Mining Our Mountains: The Fight Over Current Coal Removal Practices - Protest Week
ADDITIONAL CONTRIBUTORS

Photo courtesy of Valerius Tygart.

Take a helicopter ride over the Appalachia stretch from Ohio to Virginia and what you’ll see may surprise you. Large swaths of the mountain ranges may seem unrecognizable. Instead of natural peaks covered with thick foliage you will see many flattened-off, barren areas covered with rocks and bits of scraggly grass. “Utter moonscapes,” as some locals have come to refer to them where life in any form is next to impossible.

The cause of this drastic beheading of the Appalachian mountains is ‘mountaintop coal mining,’ or MTM, as it is commonly referred to. MTM is a relatively new form of coal removal that works by blasting hundreds of feet off the tops of mountains in order to extract the coal that lies underneath. The process is more cost efficient (for the coal companies) than traditional coal mining shaft operations, hence its recent surge in popularity.

Mining is destructive by nature. Ripping a hole open deep into the Earth’s bedrock and extracting large amounts of sedimentary rock has never been a clean or easy job; but since it is an extremely useful resource that literally fuels all manner of human consumption, it remains an accepted method. Problem is MTM has proven an even more destructive practice than traditional coal mining. Yes, for all our technology, or in this case because of it, a historically harsh occupation just got worse, only this time its pains are not only directed at the workers. Instead MTM is destroying some of America’s most potent areas of biodiversity—the Appalachian mountains.

A large opposition, ranging from widespread environmentalist groups to small and heated groups of local activists, is growing around the issue of MTM. Critics contend that MTM practices ruin the mountain environment and cause serious health concerns via the coal wash-off toxins that are released into the air and nearby streams. Dust from MTM explosions may contain sulfur compounds, which are health hazards that corrode homes and vehicles. One study found that “the cancer rate was twice as high in a community exposed to mountaintop removal mining compared to a non-mining control community.”
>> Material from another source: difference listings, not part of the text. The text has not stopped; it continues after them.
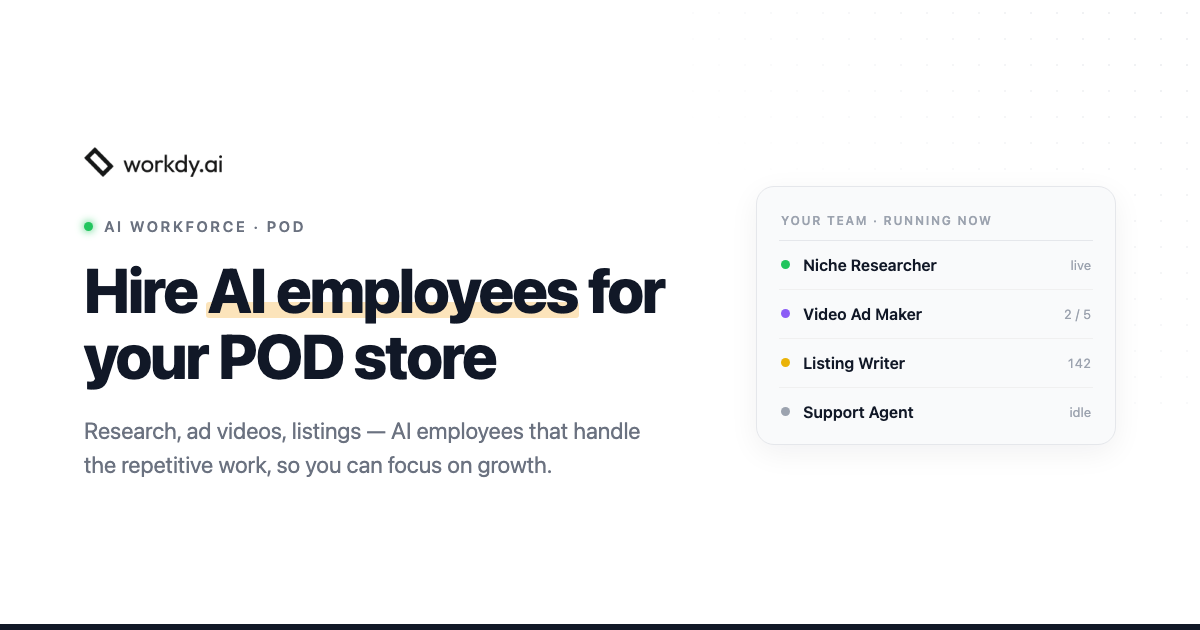
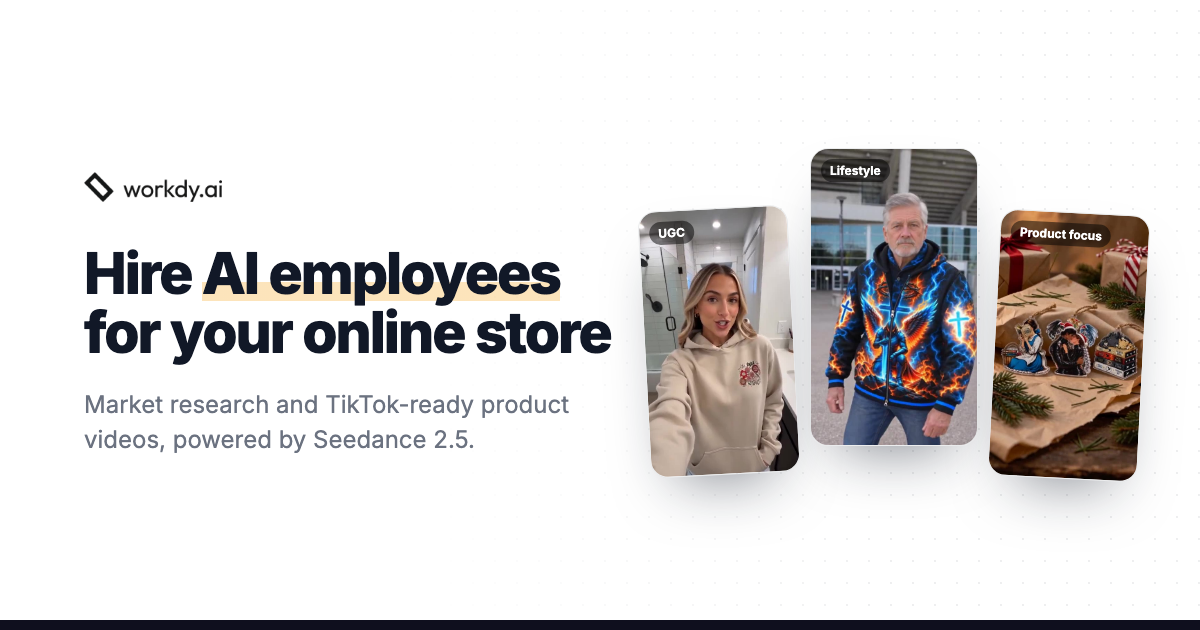
fix(landing): review pass — real OG image, honest claims, mobile hero, a11y, console noise
- Re-render og.png: old one still said "Hire AI employees for your POD store"
- Replace "Run and optimize ads" (no such template/job) with the real creative-scorecard pipeline
- Swap the fake ticking "videos drafted today" counter for a spec chip
- Chat demo: drop the contradictory "Lark coming soon" chip, rename to Workdy Agent
- Remove eyebrow pill tags and the "Made with" badge; drop SectionHeading eyebrow prop
- Hero: typed word ends its own line so no gap on mobile; "See the pipelines" CTA
- State the calculator assumption; mobile-friendly Seedance model cards
- Duplicate marquee cards out of tab order; nav button never wraps
- Fix <circle> cx/cy "undefined" console spam by animating x/y instead of cx/cy

Changed region(s): [[0.0617, 0.2111, 0.9558, 0.8143], [0.0, 0.9651, 1.0, 0.9952]]

diff --git a/src/components/sections/HeroVisual.tsx b/src/components/sections/HeroVisual.tsx
@@ -2,7 +2,7 @@
 
 import { useEffect, useState } from "react";
 import { motion, AnimatePresence, useReducedMotion } from "framer-motion";
-import { ImageIcon, Sparkles, Play, TrendingUp } from "lucide-react";
+import { ImageIcon, Sparkles, Play } from "lucide-react";
 
 const EASE = [0.16, 1, 0.3, 1] as const;
 
@@ -103,7 +103,7 @@ export function HeroVisual() {
           <span className="size-2.5 rounded-full bg-dot-processing/70" />
           <span className="size-2.5 rounded-full bg-dot-ready/70" />
           <span className="ml-3 rounded-md bg-base px-2.5 py-1 font-mono text-[10.5px] tracking-wide text-ink-faint ring-1 ring-line">
-            workdy · pod-sales-video.flow
+            workdy · product-video.flow
           </span>
           <span className="ml-auto hidden items-center gap-1.5 rounded-md bg-dot-ready/10 px-2 py-1 text-[10.5px] font-semibold text-green-600 sm:inline-flex">
             <span className="size-1.5 rounded-full bg-dot-ready" />
@@ -156,10 +156,12 @@ export function HeroVisual() {
             {/* traveling packet — node 1 to node 2 */}
             {!reduce && travelingA ? (
               <motion.circle
+                cx={200}
+                cy={100}
                 r={5}
                 fill="var(--color-dot-ready)"
                 initial={{ opacity: 0 }}
-                animate={{ cx: [200, 225], cy: [100, 100], opacity: [0, 1, 1, 0] }}
+                animate={{ x: [0, 25], opacity: [0, 1, 1, 0] }}
                 transition={{ duration: 0.7, ease: "easeInOut" }}
               />
             ) : null}
@@ -167,12 +169,14 @@ export function HeroVisual() {
             {/* traveling packet — node 2 down and across to the video output */}
             {!reduce && travelingB ? (
               <motion.circle
+                cx={310}
+                cy={136}
                 r={5}
                 fill="var(--color-dot-ready)"
                 initial={{ opacity: 0 }}
                 animate={{
-                  cx: [310, 310, 355],
-                  cy: [136, 270, 270],
+                  x: [0, 0, 0, 45, 45],
+                  y: [0, 0, 134, 134, 134],
                   opacity: [0, 1, 1, 1, 0],
                 }}
                 transition={{ duration: 0.9, ease: "easeInOut", times: [0, 0.05, 0.55, 0.9, 1] }}
@@ -339,7 +343,7 @@ export function HeroVisual() {
             transition={{ duration: 0.6, ease: EASE }}
           />
 
-          {/* output node — rendered POD sales video */}
+          {/* output node — rendered product video */}
           <motion.div
             initial={reduce ? { opacity: 0 } : { opacity: 0, y: 8, scale: 0.94 }}
             animate={reduce ? { opacity: 1, y: 0, scale: 1 } : { opacity: 1, y: 0, scale: 1 }}
@@ -517,13 +521,13 @@ export function HeroVisual() {
         className="animate-float-slow absolute -top-5 -right-3 flex items-center gap-2 rounded-xl border border-line bg-base/95 px-3 py-2 shadow-[0_16px_40px_-18px_rgba(17,24,39,0.4)] backdrop-blur sm:-right-6"
       >
         <span className="flex size-7 items-center justify-center rounded-lg bg-cat-green/10 text-green-600">
-          <TrendingUp size={15} strokeWidth={2.2} />
+          <Play size={13} strokeWidth={2.4} fill="currentColor" />
         </span>
         <div className="leading-tight">
           <div className="text-[13px] font-bold tabular text-ink">
-            <LiveCount />
+            9:16 · 15s
           </div>
-          <div className="text-[9.5px] text-ink-faint">videos drafted today</div>
+          <div className="text-[9.5px] text-ink-faint">TikTok-ready video</div>
         </div>
       </motion.div>
     </div>
@@ -550,17 +554,4 @@ function FloatingRoster() {
       ))}
     </div>
   );
-}
-
-function LiveCount() {
-  const [n, setN] = useState(142);
-  const reduce = useReducedMotion();
-
-  useEffect(() => {
-    if (reduce) return;
-    const id = setInterval(() => setN((v) => v + 1 + Math.floor(Math.random() * 2)), 3200);
-    return () => clearInterval(id);
-  }, [reduce]);
-
-  return <>{n}</>;
 }

diff --git a/src/components/sections/SeedanceShowcase.tsx b/src/components/sections/SeedanceShowcase.tsx
@@ -47,11 +47,7 @@ export function SeedanceShowcase() {
 
       <div className="relative mx-auto max-w-6xl px-6 pt-20 sm:px-8 sm:pt-24">
         <Reveal className="mx-auto max-w-2xl text-center">
-          <span className="inline-flex items-center gap-2 rounded-full border border-white/15 bg-white/5 px-3 py-1.5 text-[11px] font-semibold tracking-wide text-white/75 uppercase backdrop-blur">
-            <span className="size-1.5 rounded-full bg-cat-purple" />
-            Made with Workdy × Seedance
-          </span>
-          <h2 className="mt-5 text-[clamp(1.9rem,4.4vw,2.9rem)] leading-[1.08] font-bold tracking-tight text-balance">
+          <h2 className="text-[clamp(1.9rem,4.4vw,2.9rem)] leading-[1.08] font-bold tracking-tight text-balance">
             Product videos that look shot, not generated
           </h2>
           <p className="mx-auto mt-4 max-w-xl text-[15.5px] leading-relaxed text-pretty text-white/65">
@@ -81,6 +77,7 @@ export function SeedanceShowcase() {
               return (
                 <li key={key} className="snap-start" aria-hidden={index >= CLIPS.length ? true : undefined}>
                   <VideoCard
+                    focusable={index < CLIPS.length}
                     clip={clip}
                     autoPlay={!reduce}
                     withSound={soundKey === key}
@@ -94,19 +91,13 @@ export function SeedanceShowcase() {
       </Reveal>
 
       <div className="relative mx-auto max-w-6xl px-6 pt-14 pb-20 text-center sm:px-8 sm:pb-24">
-        <Reveal>
-          <p className="text-[13px] font-semibold tracking-wide text-white/45 uppercase">
-            Powered by the Seedance family
-          </p>
-        </Reveal>
-
-        <Stagger className="mx-auto mt-5 grid max-w-4xl grid-cols-2 gap-3 lg:grid-cols-4">
+        <Stagger className="mx-auto grid max-w-4xl grid-cols-2 gap-3 lg:grid-cols-4">
           {MODELS.map((model) => {
             const Icon = model.icon;
             return (
               <StaggerItem key={model.name}>
                 <div
-                  className={`flex h-full items-center gap-3 rounded-2xl border px-4 py-3.5 text-left transition-colors duration-200 hover:border-white/25 ${
+                  className={`flex h-full flex-col items-start gap-2.5 rounded-2xl border px-4 py-3.5 sm:flex-row sm:items-center sm:gap-3 text-left transition-colors duration-200 hover:border-white/25 ${
                     model.isNew
                       ? "border-cat-purple/45 bg-[linear-gradient(160deg,rgba(139,92,246,0.2),rgba(139,92,246,0.05))] shadow-[0_0_36px_-14px_rgba(139,92,246,0.7)]"
                       : "border-white/10 bg-dark-card"
@@ -148,9 +139,10 @@ type VideoCardProps = {
   autoPlay: boolean;
   withSound: boolean;
   onToggleSound: () => void;
+  focusable: boolean;
 };
 
-function VideoCard({ clip, autoPlay, withSound, onToggleSound }: VideoCardProps) {
+function VideoCard({ clip, autoPlay, withSound, onToggleSound, focusable }: VideoCardProps) {
   const ref = useRef<HTMLVideoElement>(null);
   const [near, setNear] = useState(false);
   const [visible, setVisible] = useState(false);
@@ -183,6 +175,7 @@ function VideoCard({ clip, autoPlay, withSound, onToggleSound }: VideoCardProps)
   return (
     <button
       type="button"
+      tabIndex={focusable ? undefined : -1}
       onClick={onToggleSound}
       aria-label={`${clip.product} — ${withSound ? "mute" : "play with sound"}`}
       className={`group relative block aspect-[9/16] w-[168px] overflow-hidden rounded-2xl bg-dark-card text-left ring-1 transition-[transform,box-shadow] duration-300 hover:-translate-y-1 sm:w-[212px] ${

diff --git a/src/components/sections/Hero.tsx b/src/components/sections/Hero.tsx
@@ -19,20 +19,13 @@ export function Hero() {
 
       <div className="mx-auto grid max-w-6xl items-center gap-12 px-6 py-16 sm:px-8 lg:grid-cols-[1.05fr_0.95fr] lg:py-24">
         <div>
-          <span className="animate-fade-in inline-flex items-center gap-2 rounded-full border border-line bg-base/70 px-3 py-1.5 text-xs font-semibold tracking-wide text-ink-soft uppercase backdrop-blur">
-            <span className="relative flex size-1.5">
-              <span className="absolute inline-flex size-full animate-[pulse-ring_1.8s_ease-out_infinite] rounded-full bg-dot-ready" />
-              <span className="relative inline-flex size-1.5 rounded-full bg-dot-ready" />
-            </span>
-            AI workforce · E-commerce
-          </span>
-
           <h1
-            className="animate-fade-in mt-5 text-[clamp(2.25rem,5.2vw,3.75rem)] leading-[1.05] font-bold tracking-tight text-balance text-ink"
+            className="animate-fade-in text-[clamp(2rem,5.2vw,3.75rem)] leading-[1.05] font-bold tracking-tight text-balance text-ink"
             style={{ animationDelay: "0.08s" }}
           >
             Hire AI{" "}
-            <TypingWord words={["employees", "researchers", "creators", "marketers", "editors"]} />{" "}
+            <TypingWord words={["employees", "researchers", "creators", "marketers", "editors"]} />
+            <br />
             for your online store
           </h1>
 
@@ -54,7 +47,7 @@ export function Hero() {
             </Button>
             <Button href="#pipelines" variant="secondary">
               <PlayCircle size={17} strokeWidth={2} />
-              See a real workflow run
+              See the pipelines
             </Button>
           </div>
 

diff --git a/src/components/sections/ChatDemo.tsx b/src/components/sections/ChatDemo.tsx
@@ -4,7 +4,7 @@ import { useEffect, useState } from "react";
 import Image from "next/image";
 import { motion, AnimatePresence, useReducedMotion } from "framer-motion";
 import { SiTelegram } from "react-icons/si";
-import { Send, Sparkles } from "lucide-react";
+import { Send } from "lucide-react";
 
 const EASE = [0.16, 1, 0.3, 1] as const;
 
@@ -57,7 +57,7 @@ export function ChatDemo() {
             <span className="absolute -right-0.5 -bottom-0.5 size-2.5 rounded-full border-2 border-base bg-dot-ready" />
           </span>
           <div className="min-w-0">
-            <div className="truncate text-[13.5px] font-bold text-ink">Support Agent</div>
+            <div className="truncate text-[13.5px] font-bold text-ink">Workdy Agent</div>
             <div className="text-[11px] text-ink-faint">AI employee · online</div>
           </div>
           <span className="ml-auto flex items-center gap-1.5 rounded-full bg-[#26A5E4]/10 px-2.5 py-1 text-[11px] font-semibold text-[#1b8ec9]">
@@ -125,12 +125,6 @@ export function ChatDemo() {
             <Send size={15} strokeWidth={2.2} />
           </span>
         </div>
-      </div>
-
-      {/* coming soon chip — Lark (per handoff: not yet live) */}
-      <div className="animate-float-slow absolute -bottom-4 -left-3 flex items-center gap-1.5 rounded-full border border-line bg-base/95 px-3 py-1.5 text-[11px] font-medium text-ink-soft shadow-[0_12px_30px_-14px_rgba(17,24,39,0.4)] backdrop-blur sm:-left-6">
-        <Sparkles size={12} className="text-ink-faint" />
-        Lark &amp; web widget — coming soon
       </div>
     </div>
   );

diff --git a/src/components/ui/SectionHeading.tsx b/src/components/ui/SectionHeading.tsx
@@ -1,19 +1,7 @@
 import type { ReactNode } from "react";
 import { Reveal } from "./Reveal";
 
-type Accent = "ink" | "blue" | "purple" | "amber" | "green";
-
-const eyebrowAccent: Record<Accent, string> = {
-  ink: "text-ink-soft ring-line",
-  blue: "text-cat-blue ring-cat-blue/20",
-  purple: "text-cat-purple ring-cat-purple/20",
-  amber: "text-amber-600 ring-cat-amber/25",
-  green: "text-green-600 ring-cat-green/20",
-};
-
 type SectionHeadingProps = {
-  eyebrow?: string;
-  eyebrowAccent?: Accent;
   title: ReactNode;
   description?: ReactNode;
   align?: "center" | "left";
@@ -21,8 +9,6 @@ type SectionHeadingProps = {
 };
 
 export function SectionHeading({
-  eyebrow,
-  eyebrowAccent: accent = "ink",
   title,
   description,
   align = "center",
@@ -32,17 +18,8 @@ export function SectionHeading({
     <Reveal
       className={`${align === "center" ? "mx-auto max-w-2xl text-center" : "max-w-2xl"} ${className}`}
     >
-      {eyebrow ? (
-        <span
-          className={`inline-flex items-center rounded-full bg-base px-3 py-1 text-[11px] font-semibold tracking-wide uppercase ring-1 ring-inset ${eyebrowAccent[accent]}`}
-        >
-          {eyebrow}
-        </span>
-      ) : null}
       <h2
-        className={`text-[clamp(1.75rem,4vw,2.5rem)] leading-tight font-bold tracking-tight text-balance text-ink ${
-          eyebrow ? "mt-4" : ""
-        }`}
+        className={`text-[clamp(1.75rem,4vw,2.5rem)] leading-tight font-bold tracking-tight text-balance text-ink`}
       >
         {title}
       </h2>

diff --git a/src/components/ui/Button.tsx b/src/components/ui/Button.tsx
@@ -12,7 +12,7 @@ type ButtonProps = {
 // Hover: lift + soft shadow, a light sweep across the face, and a trailing arrow that nudges right.
 // All motion is disabled for users who prefer reduced motion.
 const base =
-  "group relative inline-flex items-center justify-center gap-2 overflow-hidden rounded-[9px] font-semibold transition-[transform,box-shadow,background-color,border-color] duration-200 ease-out hover:-translate-y-0.5 active:translate-y-0 active:scale-[0.98] " +
+  "group relative inline-flex items-center justify-center gap-2 overflow-hidden whitespace-nowrap rounded-[9px] font-semibold transition-[transform,box-shadow,background-color,border-color] duration-200 ease-out hover:-translate-y-0.5 active:translate-y-0 active:scale-[0.98] " +
   "before:pointer-events-none before:absolute before:inset-y-0 before:-left-1/3 before:w-1/3 before:-skew-x-12 before:-translate-x-full before:transition-transform before:duration-700 before:ease-out hover:before:translate-x-[450%] " +
   "motion-reduce:transition-none motion-reduce:hover:translate-y-0 motion-reduce:before:hidden";
 

diff --git a/src/components/sections/FinalCta.tsx b/src/components/sections/FinalCta.tsx
@@ -15,15 +15,8 @@ export function FinalCta() {
       />
 
       <div className="relative mx-auto max-w-3xl px-6 py-24 text-center sm:px-8 sm:py-28">
-        <Reveal>
-          <span className="inline-flex items-center gap-2 rounded-full border border-white/15 bg-white/5 px-3 py-1.5 text-xs font-semibold tracking-wide text-white/70 uppercase backdrop-blur">
-            <span className="size-1.5 rounded-full bg-dot-ready" />
-            Ready when you are
-          </span>
-        </Reveal>
-
         <Reveal delay={0.08}>
-          <h2 className="mt-6 text-[clamp(2rem,5vw,3.25rem)] leading-[1.08] font-bold tracking-tight text-balance">
+          <h2 className="text-[clamp(2rem,5vw,3.25rem)] leading-[1.08] font-bold tracking-tight text-balance">
             Hire your first AI employee today
           </h2>
         </Reveal>

diff --git a/src/components/sections/IntegrationsGrid.tsx b/src/components/sections/IntegrationsGrid.tsx
@@ -26,10 +26,7 @@ export function IntegrationsGrid() {
         {/* left: copy + real brand logos */}
         <div>
           <Reveal>
-            <span className="inline-flex items-center rounded-full bg-base px-3 py-1 text-[11px] font-semibold tracking-wide text-ink-soft uppercase ring-1 ring-inset ring-line">
-              Integrations
-            </span>
-            <h2 className="mt-4 text-[clamp(1.75rem,4vw,2.5rem)] leading-tight font-bold tracking-tight text-balance text-ink">
+            <h2 className="text-[clamp(1.75rem,4vw,2.5rem)] leading-tight font-bold tracking-tight text-balance text-ink">
               Connects with the tools you already use
             </h2>
             <p className="mt-4 max-w-md text-[15.5px] leading-relaxed text-ink-soft">

diff --git a/src/components/sections/FAQ.tsx b/src/components/sections/FAQ.tsx
@@ -51,10 +51,7 @@ export function FAQ() {
       <div className="grid gap-10 lg:grid-cols-[0.8fr_1.2fr] lg:gap-16">
         <Reveal>
           <div className="lg:sticky lg:top-28">
-            <span className="inline-flex items-center rounded-full bg-base px-3 py-1 text-[11px] font-semibold tracking-wide text-ink-soft uppercase ring-1 ring-inset ring-line">
-              FAQ
-            </span>
-            <h2 className="mt-4 text-[clamp(1.75rem,4vw,2.5rem)] leading-tight font-bold tracking-tight text-ink">
+            <h2 className="text-[clamp(1.75rem,4vw,2.5rem)] leading-tight font-bold tracking-tight text-ink">
               Frequently asked questions
             </h2>
             <p className="mt-4 text-[15px] leading-relaxed text-ink-soft">

diff --git a/src/components/ui/PipelineShowcase.tsx b/src/components/ui/PipelineShowcase.tsx
@@ -76,12 +76,12 @@ const PIPELINES: Pipeline[] = [
   },
   {
     category: "Ads",
-    title: "Run and optimize ads",
-    description: "Sync campaign performance and get an automatic daily report.",
+    title: "Score a video before you spend",
+    description: "Paste a video link — Workdy compares it with ads that already spent real money in your niche and shows where yours falls behind.",
     steps: [
-      { label: "TikTok Campaigns", icon: Megaphone },
-      { label: "Performance Sync", icon: BarChart3 },
-      { label: "Report", icon: FileText },
+      { label: "Your Video", icon: Video },
+      { label: "Match Real Ads", icon: BarChart3 },
+      { label: "Scorecard", icon: FileText },
     ],
   },
 ];

diff --git a/src/components/sections/UseCasePipelines.tsx b/src/components/sections/UseCasePipelines.tsx
@@ -7,9 +7,8 @@ export function UseCasePipelines() {
   return (
     <Section id="pipelines" bg="subtle">
       <SectionHeading
-        eyebrow="Pipelines"
         title="Pipelines built for online sellers"
-        description="The research and video work that eats your day — ready-made pipelines, every step a real tool inside Workdy. Every account starts with them, no setup required."
+        description="The research and video work that eats your day — ready-made pipelines, every step a real tool inside Workdy. Start from a template, no setup required."
       />
 
       <PipelineShowcase href={siteConfig.appUrl} />

diff --git a/src/components/sections/CanvasDemo.tsx b/src/components/sections/CanvasDemo.tsx
@@ -10,8 +10,8 @@ const PLAN_STEPS = [
   { icon: LogIn, label: "Keyword input", type: "input" as const },
   { icon: Globe, label: "Etsy Search", type: "http" as const },
   { icon: Cog, label: "Rank top 5", type: "code" as const },
-  { icon: Sparkles, label: "AI redesign", type: "llm" as const },
-  { icon: FileOutput, label: "R&D report", type: "output" as const },
+  { icon: Sparkles, label: "AI analysis", type: "llm" as const },
+  { icon: FileOutput, label: "Product report", type: "output" as const },
 ];
 
 const TYPE_META = {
Health concerns aside, and though the main issue at hand has been the physical alteration of the landscape, Mountaintop removal coal mining is responsible for tenable environmental damage: The burial of almost 2,000 miles of Appalachian streams, the leveling of over 500 Appalachian mountaintops, and the ecological devastation of over 800 square miles of one of the most bio-diverse regions of our planet, as the region is  home to many endemic species that cannot be found elsewhere. MTM is critically disrupting this ecologically abundant and interconnected region when it fails to return the mountains to the state that they found them in– a practice that mining companies are legally bound to uphold. However, through legislative loopholes, word-play in the documents and deep pockets, companies are able to circumvent adherence to this policy.

Currently legislators in 11 states, prompted by citizen urging, have introduced bills banning the practice of mountaintop coal removal in their states. The list includes most states of the Appalachian mountain range, including Kentucky and West Virginia where the practice has been most prevalent.

On the more ‘radical’ end of the dilemma, many environmental action groups have lent their voices and support to the MTM issue. What began as a local issue has ballooned into a national one as opponents of MTM have systematically practiced acts of civil disobedience in order to spread their message.

The environmental action group Climate Ground Zero conducted a sit-in protest at one of MTM’s working sites for nine days before being arrested for disruption of a work site. Members of several other protest groups, including the more locally focused group Radical Action for Mountain People’s Survival, have climbed and occupied trees on blasting sites to spread awareness about the issue. The strategy has two tiers — not only do such protests stall construction, but they also gives time for those on the ground to pursue legal recourse. Some have remained in the trees for up to 30 days.

As far as legislation goes, the MTM issue has been an ongoing tug-of-war for federal agencies, environmental groups, state laws, and mining companies. So far the coal companies and their deep pockets seem to be given more leeway.

While some will decry what may seem to be just the latest fad in the environmentalist preoccupation, a closer look at the real effects of mountaintop coal removal on our fellow Americans living in these regions, as well as the undeniably gross alteration of Appalachian’s physical landscape will likely reveal the issue as one to take seriously.

The issue of mountaintop coal mining has been called a democracy issue: A clash over the rights of everyman to have access to the common resources, in this case clean air and water, against the bulldozing actions of big business. Who will win this fight is unclear at the moment, but if the practice of mountaintop coal mining is allowed to continue amidst the dedicated and continuous voice of a majority opposition, we as a country have relinquished our dearest value.

recommendations